“Removing trade restrictions on Cuba could bring new opportunities to New Jersey’s top export industries while creating jobs across the state,” said James Williams, president of Engage Cuba.

“At a time when New Jersey is facing a billion-dollar budget shortfall and certain industries fall victim to trade disputes, opening up new markets is the key to strengthening New Jersey’s economy. But in order to create that boost for New Jersey’s industries and improve the lives of the Cuban people, Congress must lift arbitrary trade and travel restrictions that prevent U.S. competition in Cuban markets.”

Since New Jersey is home to 100,000 Cuban-Americans, and there are direct flights to Cuba from the state, there is an existing, strong connection that can be leveraged, according to Engage Cuba.

The founding members of the state council include:

  • Shariq Ahmad, Edison Democratic Committee chair;
  • Tom Arnone, freeholder director, Monmouth County;
  • Jennifer Beck, former state senator;
  • Helen Black, CubaOne fellow, Montclair;
  • Jerrell Blakley, council member, Trenton;
  • John Burzichelli, assemblyman;
  • Joe Danielsen, assemblyman;
  • Wayne DeAngelo, assemblyman;
  • Serena DiMaso, assemblywoman;
  • Roy Freiman, assemblyman;
  • Peter Furey, executive director, New Jersey Farm Bureau;
  • Reed Gusciora, mayor, Trenton;
  • John Harmon, CEO and president, African American Chamber of Commerce of New Jersey;
  • Eric Houghtaling, assemblyman;
  • Gordon Johnson, assemblyman;
  • Robert Karabinchak, assemblyman;
  • Stephanie Macias-Arlington, executive director, Seton Hall University Joseph A. Unanue Latino Institute;
  • Angela McKnight, assemblywoman;
  • Carol Murphy, assemblywoman;
  • Declan O’Scanlon, state senator;
  • Doug Palmer, former president, S. Conference of Mayors, and former mayor, Trenton;
  • Anthony Perry, mayor, Middletown;
  • Bob Prunetti, former county executive, Mercer County;
  • Daniel Reiman, mayor, Carteret;
  • Verlina Reynolds-Jackson, assemblywoman;
  • Bert Steinmann, mayor, Ewing;
  • Anthony Verrelli, assemblyman;
  • Meagan Warner, board member, Upper Hunterdon School District.

“New Jersey has so much to gain from normalized trade with Cuba, while the status quo has failed to accomplish any of our objectives,” said Doug Palmer, former president of the U.S. Conference of Mayors and former mayor of Trenton. “Our state is uniquely positioned to increase exports to Cuba across a variety of industries, ranging from biotech to agriculture. Since the U.S. expanded travel to Cuba, our communities and universities have been engaging in meaningful contact with our Cuban neighbors. It’s time to bring U.S. policy in line with what the American people want, and to try a new approach in improving conditions on the island.”

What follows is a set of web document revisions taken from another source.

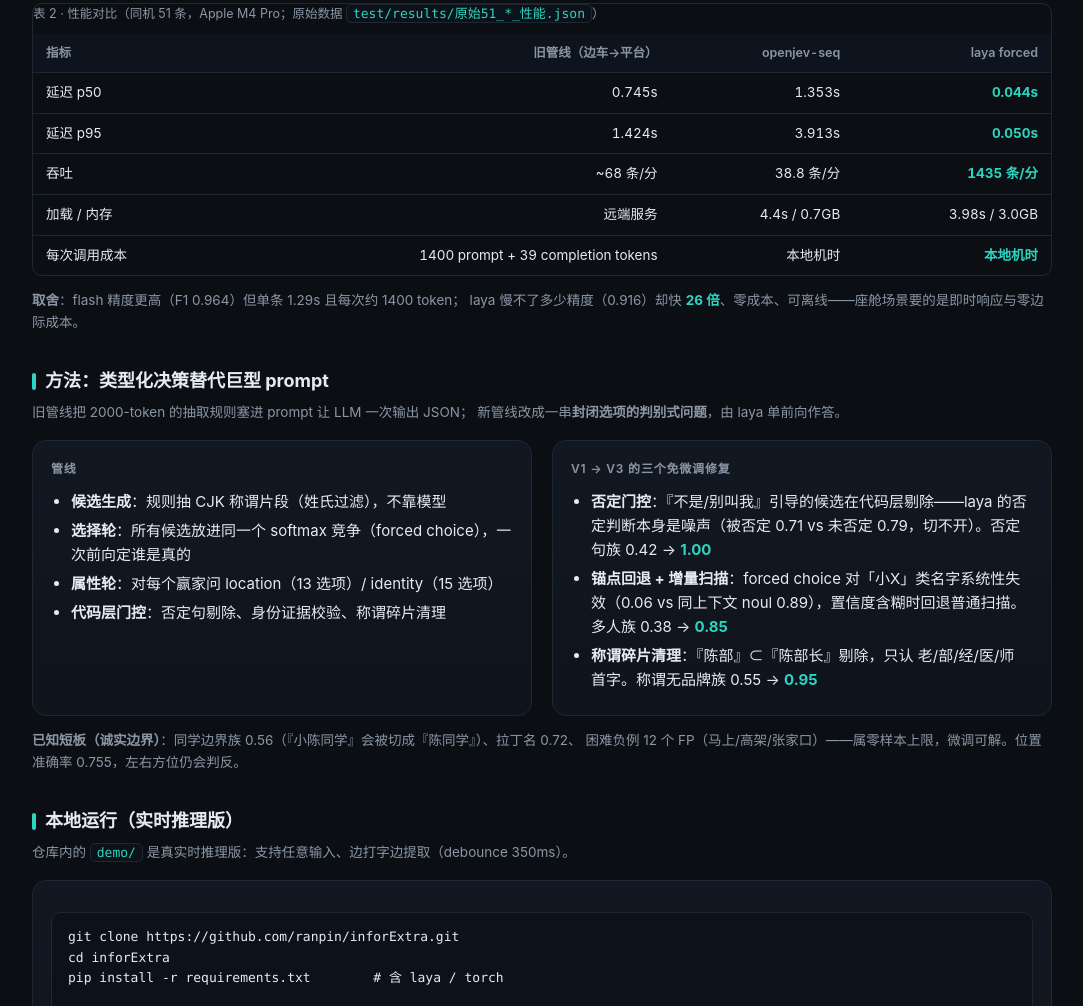
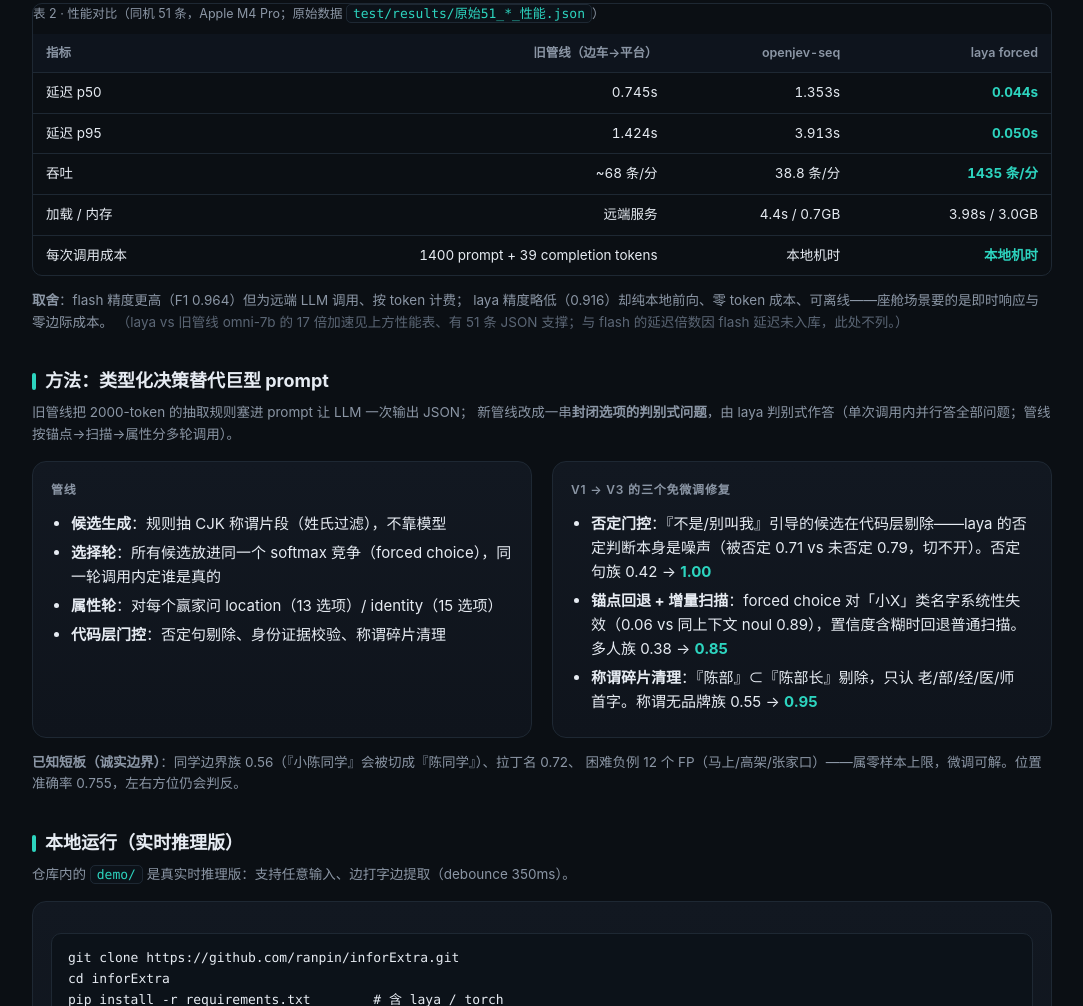
Before and after one commit to ranpin/inforExtra, a plain HTML site: page docs/index.html in a window 1280 px wide. Shown: the part 1130-2136 px from the top of the page, without its empty margins (98-1181 px from the left). Drawn offline with Linux system fonts and the light colour scheme.

Commit message:
docs: 展示页修正面试评审抓出的三处口径
「510 条人工标注集」→「模板构造集（seed=42 构造即标注）」，与 expand_test_set.py 一致。
删去无数据源的「flash 1.29s / 快 26 倍」，17 倍保留（有 51 条 JSON 支撑）。
「单前向/一次前向」限定为 laya 单次调用，管线实为锚点→扫描→属性多轮。

```diff
--- a/docs/index.html
+++ b/docs/index.html
@@ -113,7 +113,7 @@
 <header class="hero">
   <h1>座舱人员信息提取 · inforExtra</h1>
   <p class="lead">从车载对话中抽取「人物 / 身份 / 座位位置」的结构化信息。用类型化决策模型
-    （laya-multilingual）替代 2000-token 巨型 prompt，在 510 条人工标注集上把人名 F1 从
+    （laya-multilingual）替代 2000-token 巨型 prompt，在 510 条模板构造集（seed=42 构造即标注）上把人名 F1 从
     0.793 提到 <b class="best">0.916</b>，同时比旧管线快 <b class="best">17 倍</b>、零 token 成本。</p>
   <div class="badges">
     <span class="badge">laya-multilingual · mmBERT 322M</span>
@@ -232,8 +232,9 @@
   </div>
 
   <p class="sec-note" style="margin-top:14px">
-    <b>取舍</b>：flash 精度更高（F1 0.964）但单条 1.29s 且每次约 1400 token；
-    laya 慢不了多少精度（0.916）却快 <b class="best">26 倍</b>、零成本、可离线——座舱场景要的是即时响应与零边际成本。
+    <b>取舍</b>：flash 精度更高（F1 0.964）但为远端 LLM 调用、按 token 计费；
+    laya 精度略低（0.916）却纯本地前向、零 token 成本、可离线——座舱场景要的是即时响应与零边际成本。
+    <span style="color:var(--dim)">（laya vs 旧管线 omni-7b 的 17 倍加速见上方性能表、有 51 条 JSON 支撑；与 flash 的延迟倍数因 flash 延迟未入库，此处不列。）</span>
   </p>
 </section>
 
@@ -241,13 +242,13 @@
 <section id="method">
   <h2>方法：类型化决策替代巨型 prompt</h2>
   <p class="sec-note">旧管线把 2000-token 的抽取规则塞进 prompt 让 LLM 一次输出 JSON；
-    新管线改成一串<b>封闭选项的判别式问题</b>，由 laya 单前向作答。</p>
+    新管线改成一串<b>封闭选项的判别式问题</b>，由 laya 判别式作答（单次调用内并行答全部问题；管线按锚点→扫描→属性分多轮调用）。</p>
   <div class="cols">
     <div class="card">
       <h3>管线</h3>
       <ul class="tight">
         <li><b>候选生成</b>：规则抽 CJK 称谓片段（姓氏过滤），不靠模型</li>
-        <li><b>选择轮</b>：所有候选放进同一个 softmax 竞争（forced choice），一次前向定谁是真的</li>
+        <li><b>选择轮</b>：所有候选放进同一个 softmax 竞争（forced choice），同一轮调用内定谁是真的</li>
         <li><b>属性轮</b>：对每个赢家问 location（13 选项）/ identity（15 选项）</li>
         <li><b>代码层门控</b>：否定句剔除、身份证据校验、称谓碎片清理</li>
       </ul>
```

The other states with state councils include Arkansas, Alabama, Colorado, Georgia, Idaho, Iowa, Kansas, Kentucky, Louisiana, Minnesota, Mississippi, Missouri, New Mexico, Ohio, Pennsylvania, Tennessee, Texas and Virginia.